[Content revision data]
______
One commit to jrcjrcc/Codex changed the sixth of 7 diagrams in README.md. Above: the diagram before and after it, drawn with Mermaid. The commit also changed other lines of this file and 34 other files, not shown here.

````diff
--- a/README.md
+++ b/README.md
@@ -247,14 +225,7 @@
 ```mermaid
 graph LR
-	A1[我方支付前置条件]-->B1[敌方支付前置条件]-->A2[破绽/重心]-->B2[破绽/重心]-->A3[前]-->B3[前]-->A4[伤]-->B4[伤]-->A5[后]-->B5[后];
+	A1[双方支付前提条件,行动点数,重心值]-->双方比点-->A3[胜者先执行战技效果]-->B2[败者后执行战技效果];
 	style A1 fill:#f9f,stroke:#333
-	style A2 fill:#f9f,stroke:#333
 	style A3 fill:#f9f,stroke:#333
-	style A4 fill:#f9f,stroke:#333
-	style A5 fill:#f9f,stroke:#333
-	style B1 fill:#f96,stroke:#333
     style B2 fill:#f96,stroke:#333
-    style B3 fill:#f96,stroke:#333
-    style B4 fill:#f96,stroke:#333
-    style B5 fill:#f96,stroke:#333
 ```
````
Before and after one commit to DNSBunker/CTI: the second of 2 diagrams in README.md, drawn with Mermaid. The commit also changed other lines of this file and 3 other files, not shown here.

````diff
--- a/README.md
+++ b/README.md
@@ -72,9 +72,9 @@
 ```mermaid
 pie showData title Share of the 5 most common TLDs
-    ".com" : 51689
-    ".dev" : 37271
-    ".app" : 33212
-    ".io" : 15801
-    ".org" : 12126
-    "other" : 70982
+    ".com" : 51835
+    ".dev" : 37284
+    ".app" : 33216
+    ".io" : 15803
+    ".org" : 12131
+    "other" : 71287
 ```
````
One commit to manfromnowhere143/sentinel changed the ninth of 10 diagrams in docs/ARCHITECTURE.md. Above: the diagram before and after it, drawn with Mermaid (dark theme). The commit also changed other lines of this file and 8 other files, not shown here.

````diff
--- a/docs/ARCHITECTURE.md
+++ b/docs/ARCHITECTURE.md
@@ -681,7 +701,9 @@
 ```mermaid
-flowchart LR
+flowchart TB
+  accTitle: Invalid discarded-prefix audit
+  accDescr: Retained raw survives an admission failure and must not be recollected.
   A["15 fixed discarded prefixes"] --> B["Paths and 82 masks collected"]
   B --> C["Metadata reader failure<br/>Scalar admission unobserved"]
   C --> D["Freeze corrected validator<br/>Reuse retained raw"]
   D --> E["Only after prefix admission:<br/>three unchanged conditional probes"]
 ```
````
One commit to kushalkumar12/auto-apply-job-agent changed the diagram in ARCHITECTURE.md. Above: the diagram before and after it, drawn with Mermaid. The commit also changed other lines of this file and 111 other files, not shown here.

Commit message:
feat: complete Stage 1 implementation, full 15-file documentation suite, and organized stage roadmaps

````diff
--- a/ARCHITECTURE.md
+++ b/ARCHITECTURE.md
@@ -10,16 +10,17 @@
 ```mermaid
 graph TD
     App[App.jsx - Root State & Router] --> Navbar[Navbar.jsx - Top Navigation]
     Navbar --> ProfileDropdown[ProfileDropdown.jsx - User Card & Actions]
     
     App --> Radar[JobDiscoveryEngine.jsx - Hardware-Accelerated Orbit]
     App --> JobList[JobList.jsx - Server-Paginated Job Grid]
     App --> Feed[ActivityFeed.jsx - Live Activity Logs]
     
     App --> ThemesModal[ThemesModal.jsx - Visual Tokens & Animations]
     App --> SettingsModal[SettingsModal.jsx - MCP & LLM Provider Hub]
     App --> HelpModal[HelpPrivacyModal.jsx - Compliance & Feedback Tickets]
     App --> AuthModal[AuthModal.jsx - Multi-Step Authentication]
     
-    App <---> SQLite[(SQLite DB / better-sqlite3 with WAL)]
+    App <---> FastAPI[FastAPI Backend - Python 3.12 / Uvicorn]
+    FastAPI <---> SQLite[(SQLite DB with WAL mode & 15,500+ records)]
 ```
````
______
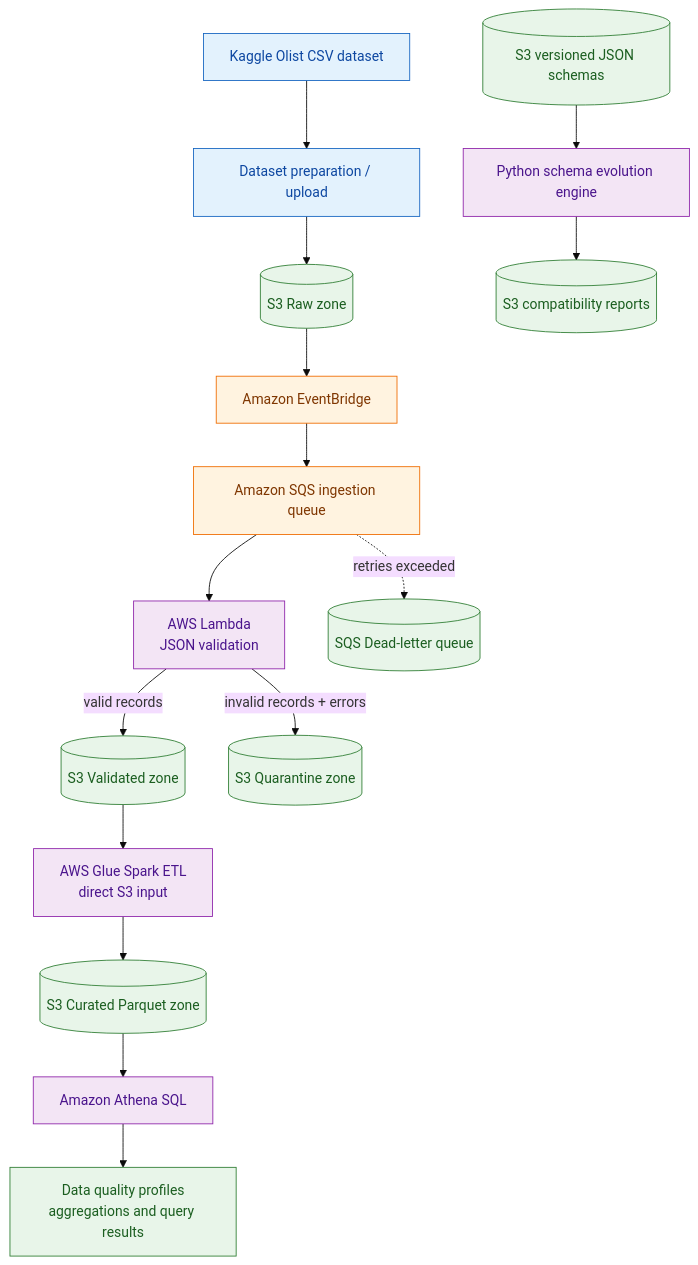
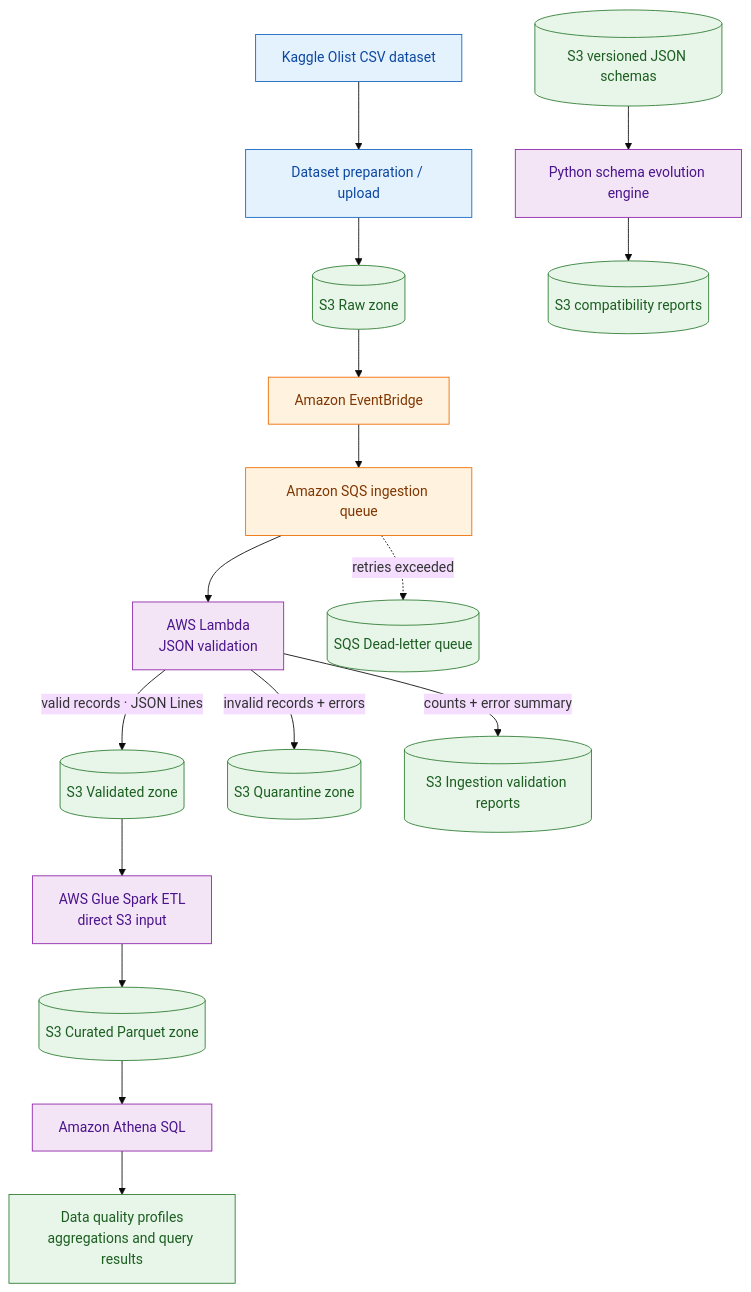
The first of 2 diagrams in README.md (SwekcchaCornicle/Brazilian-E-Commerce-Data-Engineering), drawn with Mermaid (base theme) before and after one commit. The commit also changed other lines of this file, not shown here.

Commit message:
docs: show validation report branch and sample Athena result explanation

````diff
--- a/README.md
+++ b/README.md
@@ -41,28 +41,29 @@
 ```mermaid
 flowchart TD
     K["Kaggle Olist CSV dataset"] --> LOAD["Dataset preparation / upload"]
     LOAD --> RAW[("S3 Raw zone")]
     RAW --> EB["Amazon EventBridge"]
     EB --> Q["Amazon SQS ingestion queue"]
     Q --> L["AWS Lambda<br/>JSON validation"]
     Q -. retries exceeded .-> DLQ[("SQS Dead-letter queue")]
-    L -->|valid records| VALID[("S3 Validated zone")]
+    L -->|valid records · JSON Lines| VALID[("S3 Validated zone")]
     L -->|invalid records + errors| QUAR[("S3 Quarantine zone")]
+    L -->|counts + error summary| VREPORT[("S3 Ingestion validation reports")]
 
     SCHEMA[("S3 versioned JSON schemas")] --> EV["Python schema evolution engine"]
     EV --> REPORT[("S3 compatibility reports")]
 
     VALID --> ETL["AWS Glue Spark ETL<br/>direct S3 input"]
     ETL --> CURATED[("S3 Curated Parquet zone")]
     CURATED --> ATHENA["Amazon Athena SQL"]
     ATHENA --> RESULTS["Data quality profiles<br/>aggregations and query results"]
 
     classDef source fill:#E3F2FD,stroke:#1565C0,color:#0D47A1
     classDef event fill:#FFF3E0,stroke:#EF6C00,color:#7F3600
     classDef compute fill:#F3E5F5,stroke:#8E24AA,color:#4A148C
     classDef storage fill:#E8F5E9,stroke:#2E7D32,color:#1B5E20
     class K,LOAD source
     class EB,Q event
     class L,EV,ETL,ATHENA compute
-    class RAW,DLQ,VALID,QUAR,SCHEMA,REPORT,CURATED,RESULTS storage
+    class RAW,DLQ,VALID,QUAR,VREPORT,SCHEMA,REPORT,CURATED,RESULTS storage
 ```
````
______
Your assignment – Pull every line with the string "style" from the data above.

Answer section –
 	style A1 fill:#f9f,stroke:#333
-	style A2 fill:#f9f,stroke:#333
 	style A3 fill:#f9f,stroke:#333
-	style A4 fill:#f9f,stroke:#333
-	style A5 fill:#f9f,stroke:#333
-	style B1 fill:#f96,stroke:#333
     style B2 fill:#f96,stroke:#333
-    style B3 fill:#f96,stroke:#333
-    style B4 fill:#f96,stroke:#333
-    style B5 fill:#f96,stroke:#333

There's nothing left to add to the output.